Action item
Wherever a picture appears in the listing, leave it out, and copy the rest exactly.

═════ Extracted entries

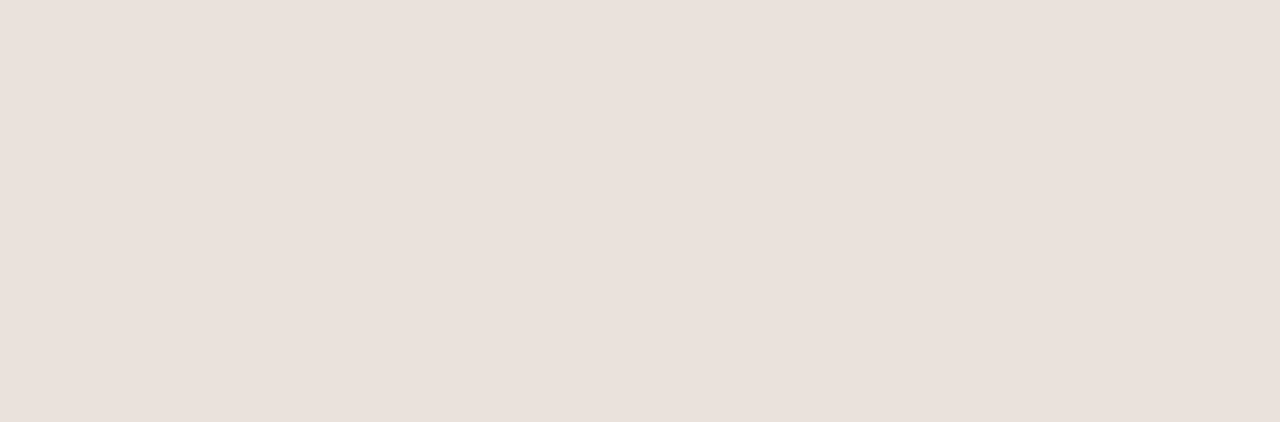
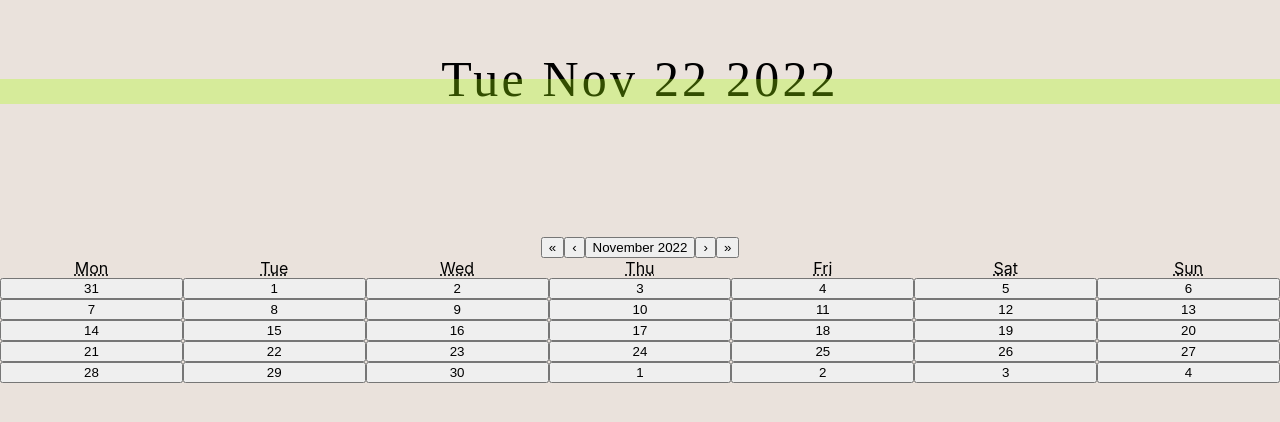
Before and after one commit to natreeum/harudiary, a React (Create React App) app in the folder client/: page /mypage in a window 1280 px wide. Shown: the top 422 px of the page. Built offline with nearby package versions, Linux system fonts and the light colour scheme.

Commit message:
add calendar

```diff
--- a/client/package.json
+++ b/client/package.json
@@ -13,6 +13,7 @@
     "http2": "^3.3.7",
     "react": "^18.2.0",
     "react-bootstrap": "^2.6.0",
+    "react-calendar": "^4.0.0",
     "react-dom": "^18.2.0",
     "react-router-dom": "^6.4.3",
     "react-scripts": "5.0.1",
--- a/client/src/Pages/MyPage.css
+++ b/client/src/Pages/MyPage.css
@@ -0,0 +1,16 @@
+#mypage_title{
+    font-size: 50px;
+    font-family: Glitten;
+    src: url("./Glitten-Regular.otf");
+    letter-spacing: .2rem;
+}
+#mypage_title_highlighter{
+    background-color: #A7FF00;
+    height: 25px;
+    width: 100%;
+    z-index: 3;
+    position: relative;
+    bottom: 100px;
+    opacity: 30%;
+    display: inline-block;
+}
--- a/client/src/Pages/MyPage.js
+++ b/client/src/Pages/MyPage.js
@@ -1,20 +1,27 @@
 import React from "react";
 import "./MyPage.css"
 import axios from "axios"
+import Calendar from 'react-calendar';
+import {useState} from 'react';
 
 axios.defaults.withCredentials = true
 
-const MyPage = (props) => {
-    if(props.userInfo){
+const MyPage = () => {
+    const [date, setDate] = useState(new Date())
         return(
             <div id="mypage">
-                <div id="title">
-                    <p>{props.userInfo.username}</p>
-                    <div id="title_highlighter"></div>
+                <div id="mypage_title">
+                    <p>{date.toDateString()}</p>
+                    <div id="mypage_title_highlighter"></div>
+                </div> <br></br>
+                <div id="row">
+                    <div className="col-lg-8" id="calendar">
+                    <Calendar onChange={setDate} value={date}/>
+                    </div>
+                    <div className="col-lg-4" id="todo"></div>
                 </div>
             </div>
          )
     }
 
-}
 export default MyPage;
```
Also changed, not shown: 1 other file (tests, documents, lock files or other folders).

══════════

Your solution
Before and after one commit to natreeum/harudiary, a React (Create React App) app in the folder client/: page /mypage in a window 1280 px wide. Shown: the top 422 px of the page. Built offline with nearby package versions, Linux system fonts and the light colour scheme.

Commit message:
add calendar

```diff
--- a/client/package.json
+++ b/client/package.json
@@ -13,6 +13,7 @@
     "http2": "^3.3.7",
     "react": "^18.2.0",
     "react-bootstrap": "^2.6.0",
+    "react-calendar": "^4.0.0",
     "react-dom": "^18.2.0",
     "react-router-dom": "^6.4.3",
     "react-scripts": "5.0.1",
--- a/client/src/Pages/MyPage.css
+++ b/client/src/Pages/MyPage.css
@@ -0,0 +1,16 @@
+#mypage_title{
+    font-size: 50px;
+    font-family: Glitten;
+    src: url("./Glitten-Regular.otf");
+    letter-spacing: .2rem;
+}
+#mypage_title_highlighter{
+    background-color: #A7FF00;
+    height: 25px;
+    width: 100%;
+    z-index: 3;
+    position: relative;
+    bottom: 100px;
+    opacity: 30%;
+    display: inline-block;
+}
--- a/client/src/Pages/MyPage.js
+++ b/client/src/Pages/MyPage.js
@@ -1,20 +1,27 @@
 import React from "react";
 import "./MyPage.css"
 import axios from "axios"
+import Calendar from 'react-calendar';
+import {useState} from 'react';
 
 axios.defaults.withCredentials = true
 
-const MyPage = (props) => {
-    if(props.userInfo){
+const MyPage = () => {
+    const [date, setDate] = useState(new Date())
         return(
             <div id="mypage">
-                <div id="title">
-                    <p>{props.userInfo.username}</p>
-                    <div id="title_highlighter"></div>
+                <div id="mypage_title">
+                    <p>{date.toDateString()}</p>
+                    <div id="mypage_title_highlighter"></div>
+                </div> <br></br>
+                <div id="row">
+                    <div className="col-lg-8" id="calendar">
+                    <Calendar onChange={setDate} value={date}/>
+                    </div>
+                    <div className="col-lg-4" id="todo"></div>
                 </div>
             </div>
          )
     }
 
-}
 export default MyPage;
```
Also changed, not shown: 1 other file (tests, documents, lock files or other folders).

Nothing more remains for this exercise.